One thing about the tasting exam that I believe gets overlooked far too much, is that what you say in comparison to the Proctor judges only really accounts for about 20% of your overall score. Passing the BJCP exam has more to do with the depth of how well you can convey what it is YOU are tasting in a beer and how well you complete the scoresheet itself, than necessarily if you can “give the right answer(s).” With that in mind, I built a simple framework to consistently complete my scoresheets in a way that I feel gives me a good opportunity to pass. (In case you were unaware, you don’t get the results for the exam for 3-6 months unfortunately; but fingers crossed). My main focus, as you might guess, was on the Aroma & Flavor sections. In completing each of these I made a point to state whether Malt aroma/flavor as a whole was low/med/high, and then list the aroma/flavor descriptors I felt were appropriate while also categorizing them as low/med/high. So for example, in the flavor section of the English Porter that was part of our flight, I wrote, “Moderately intense malt flavor with medium-high notes of caramel, molasses, and toffee; likewise, low notes of coffee and a lightly roasted character are present towards the backend of the palate.” Regardless of what the style guide for English Porter says, this is what I thought I tasted in the sample provided; and I followed this same approach in describing hop flavor & aroma, as well as esters, phenolics, and any other noticeable aromatics, flavors, or potential flaws. Additionally, I made a point to try and remain mostly objective in the first four sections of the scoresheet, and reserve any comments on how it did or did not fit style in the overall remarks.

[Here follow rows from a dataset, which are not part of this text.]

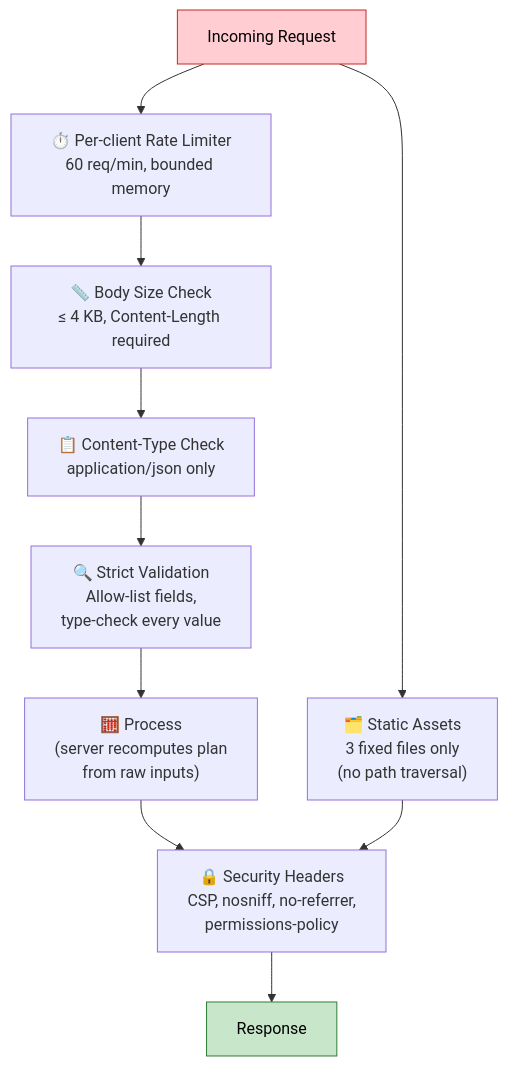
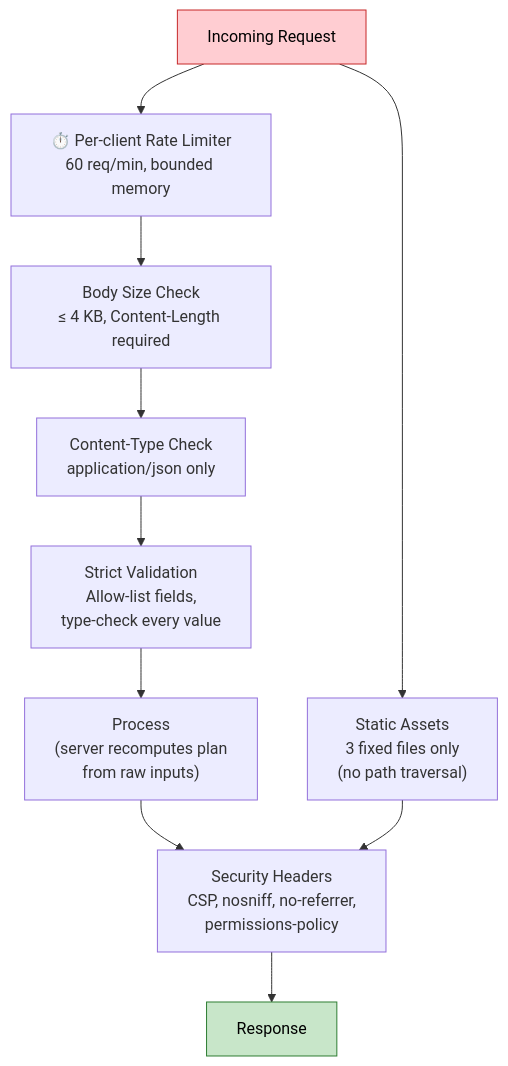
One commit to kanojiaatharva/urban-air-assistant changed the eighth of 11 diagrams in README.md. Above: the diagram before and after it, drawn with Mermaid. The commit also changed other lines of this file and 2 other files, not shown here.

````diff
--- a/README.md
+++ b/README.md
@@ -412,16 +412,16 @@
 ```mermaid
 flowchart TD
     REQ["Incoming Request"] --> RL["⏱️ Per-client Rate Limiter\n60 req/min, bounded memory"]
-    RL --> SZ["📏 Body Size Check\n≤ 4 KB, Content-Length required"]
-    SZ --> CT["📋 Content-Type Check\napplication/json only"]
-    CT --> VL["🔍 Strict Validation\nAllow-list fields,\ntype-check every value"]
-    VL --> PR["🧮 Process\n(server recomputes plan\nfrom raw inputs)"]
-    PR --> HD["🔒 Security Headers\nCSP, nosniff, no-referrer,\npermissions-policy"]
+    RL --> SZ[" Body Size Check\n≤ 4 KB, Content-Length required"]
+    SZ --> CT[" Content-Type Check\napplication/json only"]
+    CT --> VL[" Strict Validation\nAllow-list fields,\ntype-check every value"]
+    VL --> PR[" Process\n(server recomputes plan\nfrom raw inputs)"]
+    PR --> HD[" Security Headers\nCSP, nosniff, no-referrer,\npermissions-policy"]
     HD --> RES["Response"]
 
-    REQ --> SA["🗂️ Static Assets\n3 fixed files only\n(no path traversal)"]
+    REQ --> SA[" Static Assets\n3 fixed files only\n(no path traversal)"]
     SA --> HD
 
     style REQ fill:#ffcdd2,stroke:#c62828,color:#000
     style RES fill:#c8e6c9,stroke:#2e7d32,color:#000
 ```
````
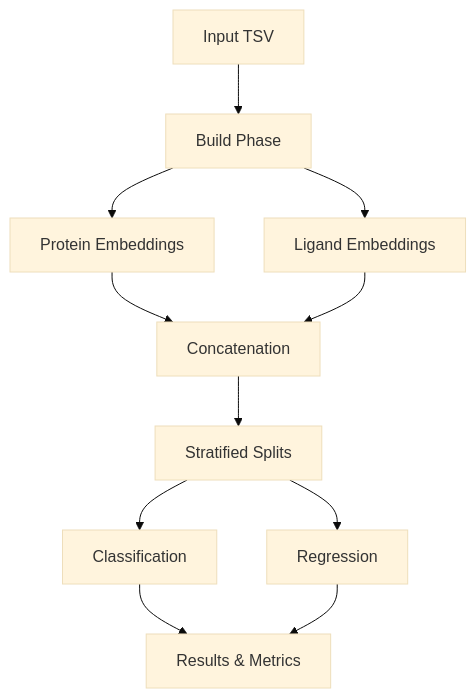
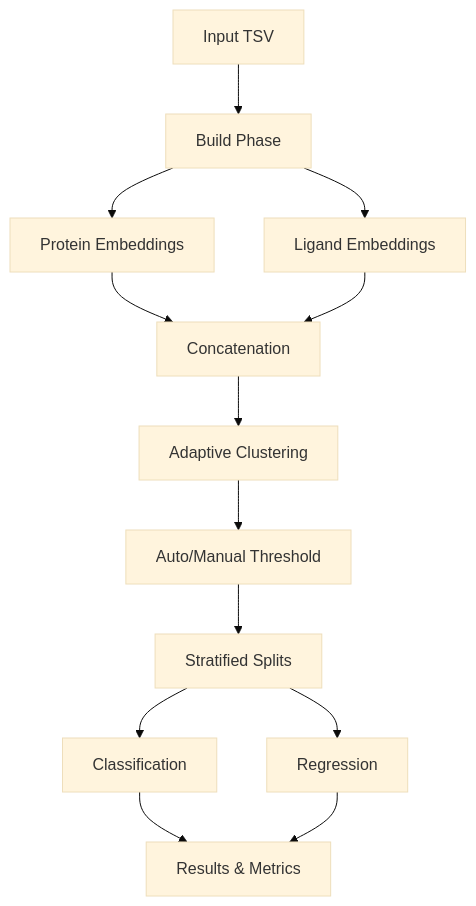
Before and after one commit to gmmsb-lncc/attention-screening: the diagram in README.md, drawn with Mermaid (base theme). The commit also changed other lines of this file and 5 other files, not shown here.

First line of the commit message:
docs: update documentation with adaptive clustering features

````diff
--- a/README.md
+++ b/README.md
@@ -87,13 +108,15 @@
 ```mermaid
 graph TB
     A[Input TSV] --> B[Build Phase]
     B --> B1[Protein Embeddings]
     B --> B2[Ligand Embeddings]
     B1 --> C[Concatenation]
     B2 --> C
-    C --> D[Stratified Splits]
-    D --> E[Classification]
-    D --> F[Regression]
-    E --> G[Results & Metrics]
-    F --> G
+    C --> D[Adaptive Clustering]
+    D --> D1[Auto/Manual Threshold]
+    D1 --> E[Stratified Splits]
+    E --> F[Classification]
+    E --> G[Regression]
+    F --> H[Results & Metrics]
+    G --> H
 ```
````
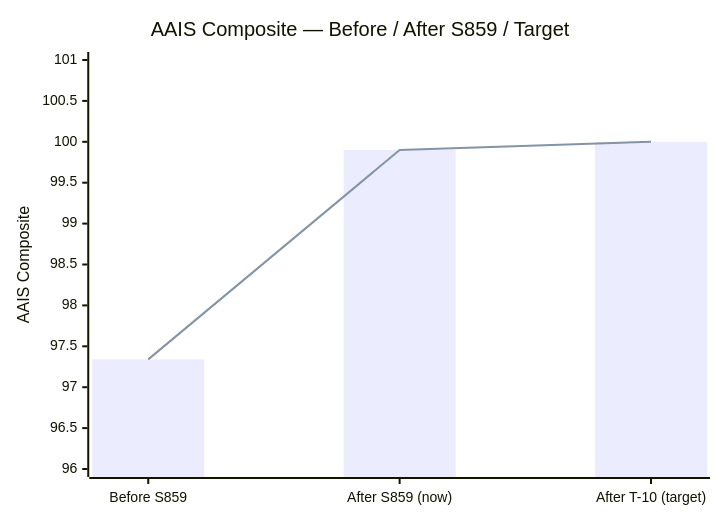
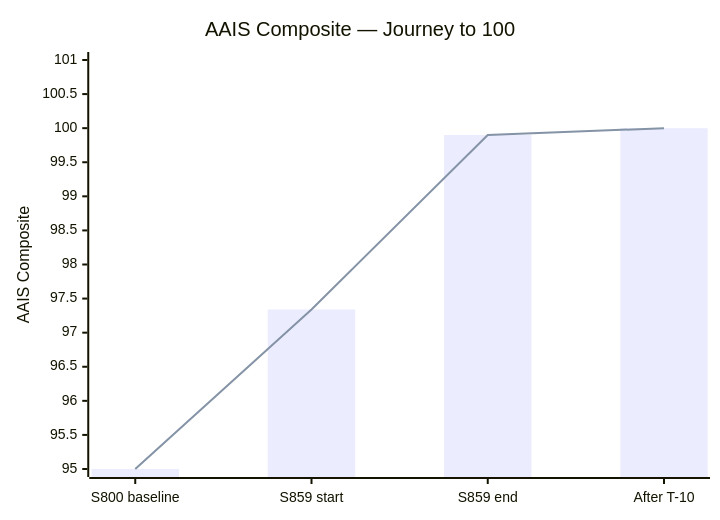
Before and after one commit to Aries-Serpent/_codex_: the third of 3 diagrams in docs/roadmap/PR4346_whats_next.md, drawn with Mermaid. The commit also changed other lines of this file and 3 other files, not shown here.

First line of the commit message:
docs(s859): final living docs v2 — CI snapshot, CHANGELOG+accountability final, session diagram 7 Mermaid

````diff
--- a/docs/roadmap/PR4346_whats_next.md
+++ b/docs/roadmap/PR4346_whats_next.md
@@ -86,8 +73,8 @@
 ```mermaid
 xychart-beta
-    title "AAIS Composite — Before / After S859 / Target"
-    x-axis ["Before S859", "After S859 (now)", "After T-10 (target)"]
-    y-axis "AAIS Composite" 96 --> 101
-    bar [97.34, 99.9, 100.0]
-    line [97.34, 99.9, 100.0]
+    title "AAIS Composite — Journey to 100"
+    x-axis ["S800 baseline","S859 start","S859 end","After T-10"]
+    y-axis "AAIS Composite" 95 --> 101
+    bar [95.0, 97.34, 99.9, 100.0]
+    line [95.0, 97.34, 99.9, 100.0]
 ```
````
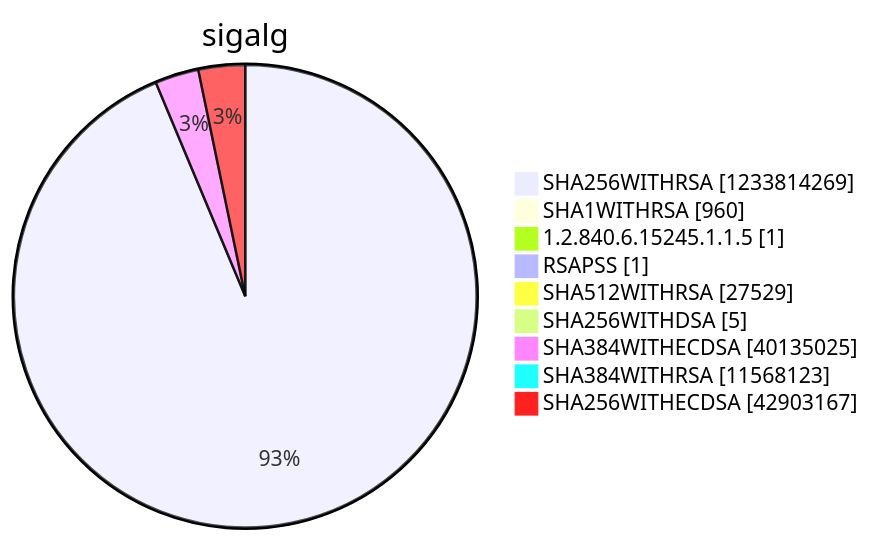
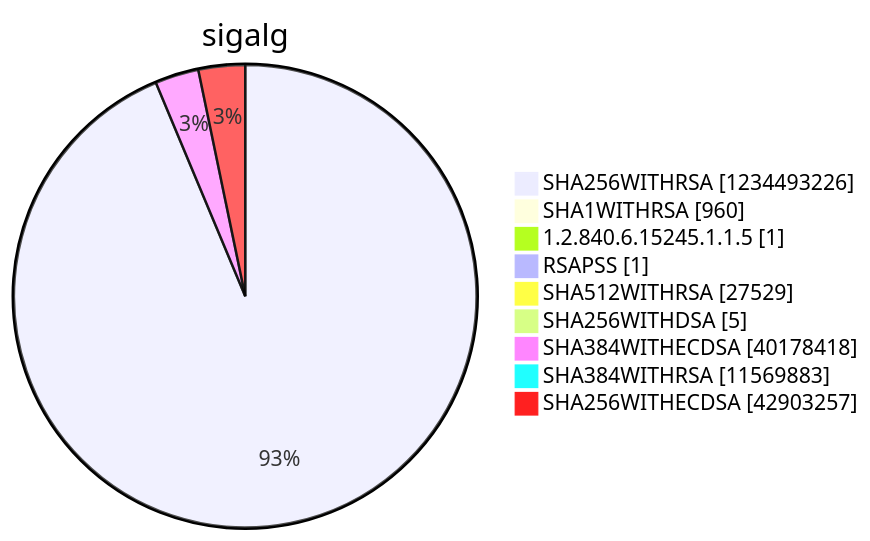
Before and after one commit to christiankrug/ctmonitor_visualization: diagram 15 of 15 in argon2022/README.md, drawn with Mermaid. The commit also changed other lines of this file, not shown here.

````diff
--- a/argon2022/README.md
+++ b/argon2022/README.md
@@ -5522,13 +5522,13 @@
 ```mermaid
 pie showData
 title sigalg
-"SHA256WITHRSA" :1233814269
+"SHA256WITHRSA" :1234493226
 "SHA1WITHRSA" :960
 "1.2.840.6.15245.1.1.5" :1
 "RSAPSS" :1
 "SHA512WITHRSA" :27529
 "SHA256WITHDSA" :5
-"SHA384WITHECDSA" :40135025
-"SHA384WITHRSA" :11568123
-"SHA256WITHECDSA" :42903167
+"SHA384WITHECDSA" :40178418
+"SHA384WITHRSA" :11569883
+"SHA256WITHECDSA" :42903257
 ```
````
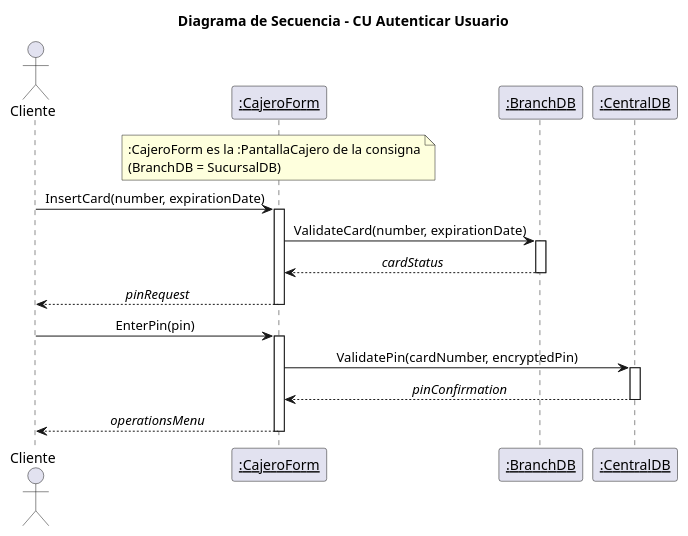
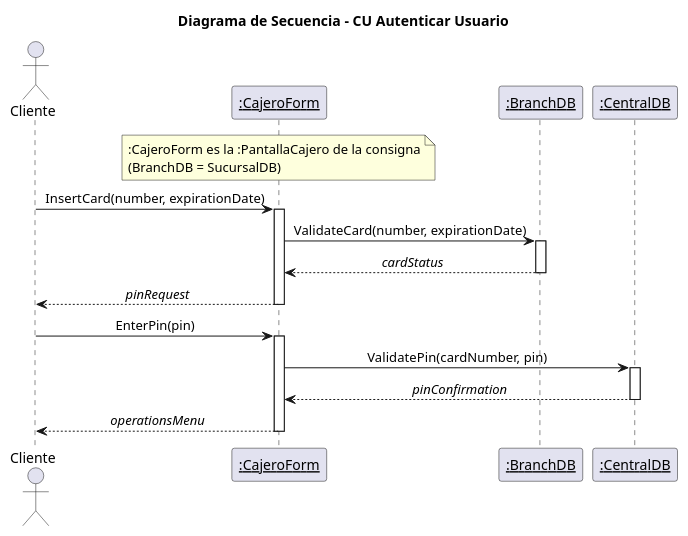
Before and after one commit to 4l3j0Ok/institute-third-year: the diagram in diseno-e-implementacion-de-sistemas/trabajo-integrador/diagrams/05_secuencia_autenticar.puml, drawn with PlantUML. The commit also changed 11 other files, not shown here.

```diff
--- a/diseno-e-implementacion-de-sistemas/trabajo-integrador/diagrams/05_secuencia_autenticar.puml
+++ b/diseno-e-implementacion-de-sistemas/trabajo-integrador/diagrams/05_secuencia_autenticar.puml
@@ -1,30 +1,30 @@
 @startuml 05_secuencia_autenticar
 title Diagrama de Secuencia - CU Autenticar Usuario
 skinparam shadowing false
 skinparam sequenceMessageAlign center
 
 actor Cliente
 participant "<u>:CajeroForm</u>" as PC
 participant "<u>:BranchDB</u>" as SDB
 participant "<u>:CentralDB</u>" as CDB
 
 note over PC : :CajeroForm es la :PantallaCajero de la consigna\n(BranchDB = SucursalDB)
 
 Cliente -> PC : InsertCard(number, expirationDate)
 activate PC
 PC -> SDB : ValidateCard(number, expirationDate)
 activate SDB
 SDB --> PC : //cardStatus//
 deactivate SDB
 PC --> Cliente : //pinRequest//
 deactivate PC
 
 Cliente -> PC : EnterPin(pin)
 activate PC
-PC -> CDB : ValidatePin(cardNumber, encryptedPin)
+PC -> CDB : ValidatePin(cardNumber, pin)
 activate CDB
 CDB --> PC : //pinConfirmation//
 deactivate CDB
 PC --> Cliente : //operationsMenu//
 deactivate PC
 @enduml
```
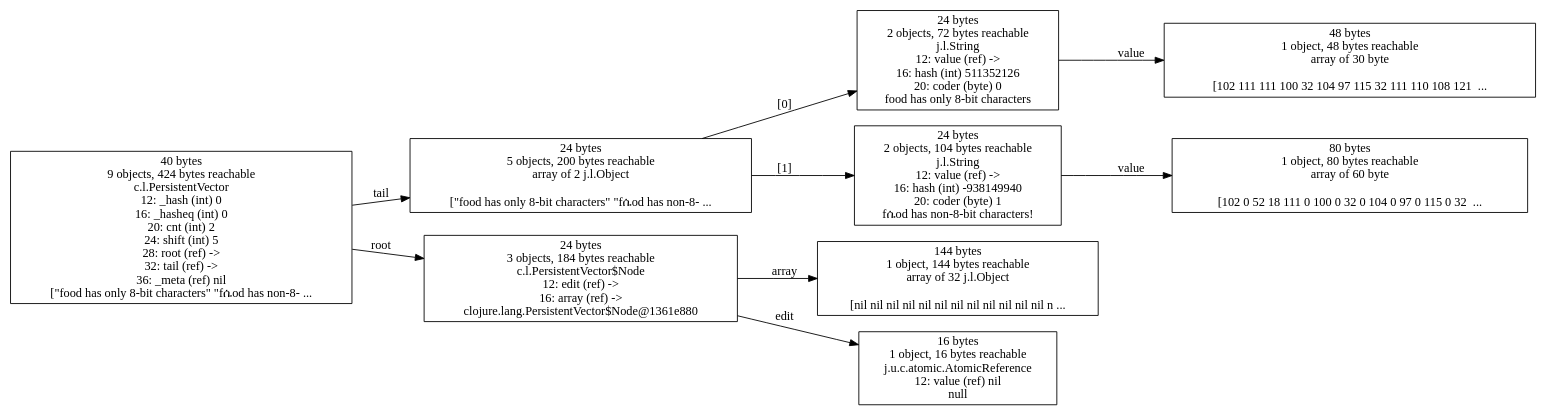
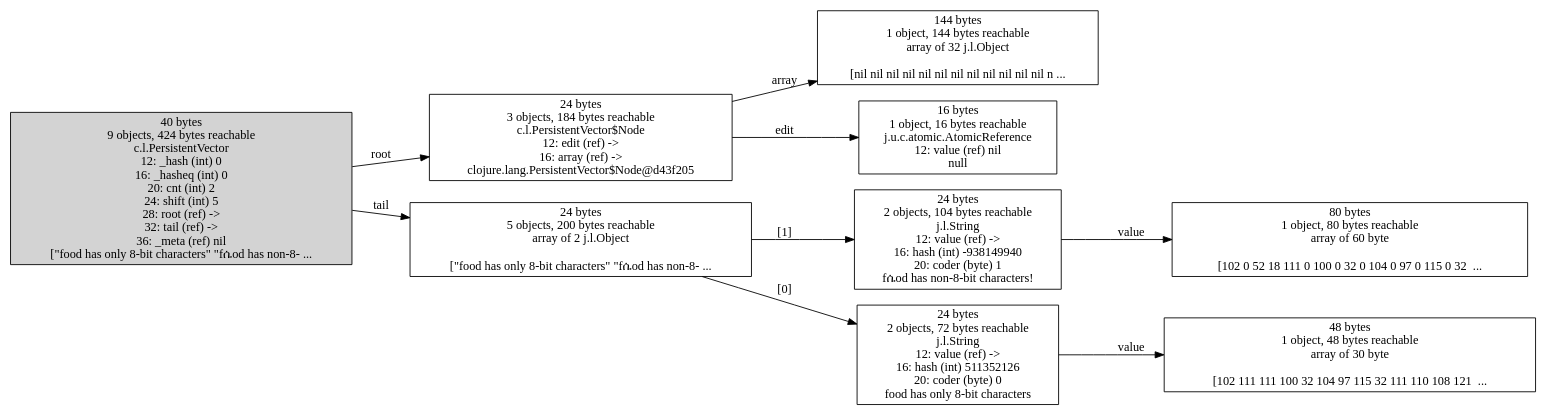
One commit to jafingerhut/cljol changed the diagram in doc/images/strings-8-bit-and-not-Linux-4.15.0-54-jdk-Oracle-9.0.4-clj-1.10.1.dot. Above: the diagram before and after it, drawn with Graphviz. The commit also changed 13 other files, not shown here.

```diff
--- a/doc/images/strings-8-bit-and-not-Linux-4.15.0-54-jdk-Oracle-9.0.4-clj-1.10.1.dot
+++ b/doc/images/strings-8-bit-and-not-Linux-4.15.0-54-jdk-Oracle-9.0.4-clj-1.10.1.dot
@@ -1,67 +1,67 @@
 digraph {
 graph [layout=dot,rankdir=LR];
-"26107443776" [label="144 bytes
+"26374549568" ["scc-num-nodes"=1,label="80 bytes
+1 object, 80 bytes reachable
+array of 60 byte
+
+[102 0 52 18 111 0 100 0 32 0 104 0 97 0 115 0 32  ...",shape=box];
+"26101009664" ["scc-num-nodes"=1,label="144 bytes
 1 object, 144 bytes reachable
 array of 32 j.l.Object
 
 [nil nil nil nil nil nil nil nil nil nil nil nil n ...",shape=box];
-"26380850048" [label="24 bytes
-5 objects, 200 bytes reachable
-array of 2 j.l.Object
-
-[\"food has only 8-bit characters\" \"fሴod has non-8- ...",shape=box];
-"26375618048" [label="80 bytes
-1 object, 80 bytes reachable
-array of 60 byte
-
-[102 0 52 18 111 0 100 0 32 0 104 0 97 0 115 0 32  ...",shape=box];
-"26367300288" [label="48 bytes
-1 object, 48 bytes reachable
-array of 30 byte
-
-[102 111 111 100 32 104 97 115 32 111 110 108 121  ...",shape=box];
-"26427026048" [label="24 bytes
+"26392458304" ["scc-num-nodes"=1,label="24 bytes
+2 objects, 104 bytes reachable
+j.l.String
+12: value (ref) ->
+16: hash (int) -938149940
+20: coder (byte) 1
+fሴod has non-8-bit characters!",shape=box];
+"26101009344" ["scc-num-nodes"=1,label="24 bytes
+3 objects, 184 bytes reachable
+c.l.PersistentVector$Node
+12: edit (ref) ->
+16: array (ref) ->
+clojure.lang.PersistentVector$Node@d43f205",shape=box];
+"26393894400" ["scc-num-nodes"=1,label="24 bytes
 2 objects, 72 bytes reachable
 j.l.String
 12: value (ref) ->
 16: hash (int) 511352126
 20: coder (byte) 0
 food has only 8-bit characters",shape=box];
-"26107443456" [label="24 bytes
-3 objects, 184 bytes reachable
-c.l.PersistentVector$Node
-12: edit (ref) ->
-16: array (ref) ->
-clojure.lang.PersistentVector$Node@1361e880",shape=box];
-"26380849728" [label="40 bytes
+"26376138368" ["scc-num-nodes"=1,label="24 bytes
+5 objects, 200 bytes reachable
+array of 2 j.l.Object
+
+[\"food has only 8-bit characters\" \"fሴod has non-8- ...",shape=box];
+"26376138048" ["scc-num-nodes"=1,style=filled,label="40 bytes
 9 objects, 424 bytes reachable
 c.l.PersistentVector
 12: _hash (int) 0
 16: _hasheq (int) 0
 20: cnt (int) 2
 24: shift (int) 5
 28: root (ref) ->
 32: tail (ref) ->
 36: _meta (ref) nil
 [\"food has only 8-bit characters\" \"fሴod has non-8- ...",shape=box];
-"26425978112" [label="24 bytes
-2 objects, 104 bytes reachable
-j.l.String
-12: value (ref) ->
-16: hash (int) -938149940
-20: coder (byte) 1
-fሴod has non-8-bit characters!",shape=box];
-"26107443648" [label="16 bytes
+"26388302592" ["scc-num-nodes"=1,label="48 bytes
+1 object, 48 bytes reachable
+array of 30 byte
+
+[102 111 111 100 32 104 97 115 32 111 110 108 121  ...",shape=box];
+"26101009536" ["scc-num-nodes"=1,label="16 bytes
 1 object, 16 bytes reachable
 j.u.c.atomic.AtomicReference
 12: value (ref) nil
 null",shape=box];
-"26380850048" -> "26427026048" ["field-name"="[0]",label="[0]"];
-"26380850048" -> "26425978112" ["field-name"="[1]",label="[1]"];
-"26427026048" -> "26367300288" ["field-name"=value,label=value];
-"26107443456" -> "26107443648" ["field-name"=edit,label=edit];
-"26107443456" -> "26107443776" ["field-name"=array,label=array];
-"26380849728" -> "26107443456" ["field-name"=root,label=root];
-"26380849728" -> "26380850048" ["field-name"=tail,label=tail];
-"26425978112" -> "26375618048" ["field-name"=value,label=value];
+"26392458304" -> "26374549568" ["field-name"=value,label=value];
+"26101009344" -> "26101009536" ["field-name"=edit,label=edit];
+"26101009344" -> "26101009664" ["field-name"=array,label=array];
+"26393894400" -> "26388302592" ["field-name"=value,label=value];
+"26376138368" -> "26393894400" ["field-name"="[0]",label="[0]"];
+"26376138368" -> "26392458304" ["field-name"="[1]",label="[1]"];
+"26376138048" -> "26101009344" ["field-name"=root,label=root];
+"26376138048" -> "26376138368" ["field-name"=tail,label=tail];
 } 
```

I think too often we get wrapped up in feeling like we need to know every detail about the categories and subcategories the BJCP spells out in their guidelines; when in all actuality the judging process is much easier and natural when you focus on what YOU’RE tasting, and not necessarily what you think you are supposed to be tasting. As the proctor for the exam in St. Louis said before we started, there’s no reason to stress about this, because at the end of the day it’s still just beer; and why would you stress about having a beer?
In that regard, I actually really enjoyed the experience of the exam itself. I forgot how much I detest handwriting anything of length, but the flight the proctor pulled for us made up for it well enough and included: Kolsch, American Pale Ale, English Porter, American Brown Ale, Belgian Golden Strong, and an American Barleywine. Personally, I was slightly concerned about finishing each sheet in the allotted 15mins; but I found that by coming up with the process I mentioned above and working at following that process consistently, I actually ended up having about 2 mins to spare to make sure I’d checked the boxes on the bottom and side of each sheet (you lose points if you don’t, just FYI).
As I mentioned previously, I don’t know for sure that I passed the exam. Once all your paperwork’s collected, the proctors do go through each beer revealing what they scored it and any major flaws, etc. they noted; but again, this part only accounts for a small portion of your total score. At the end of the day, I feel good about what I said about each beer, and personally I think I did so in enough detail/completeness to pass and become certified. If not, that’s fine too. At the end of the day it’s still just beer. I say all this not to pat myself on the back or anything, but more to hopefully dispel reasons or fears of why people tend to avoid the BJCP in general. In my experience, it’s like everything else in this hobby. If you develop and hone your process, and get enough practice in to gain some experience; it’s really nothing more than another day enjoying a few samples of beer.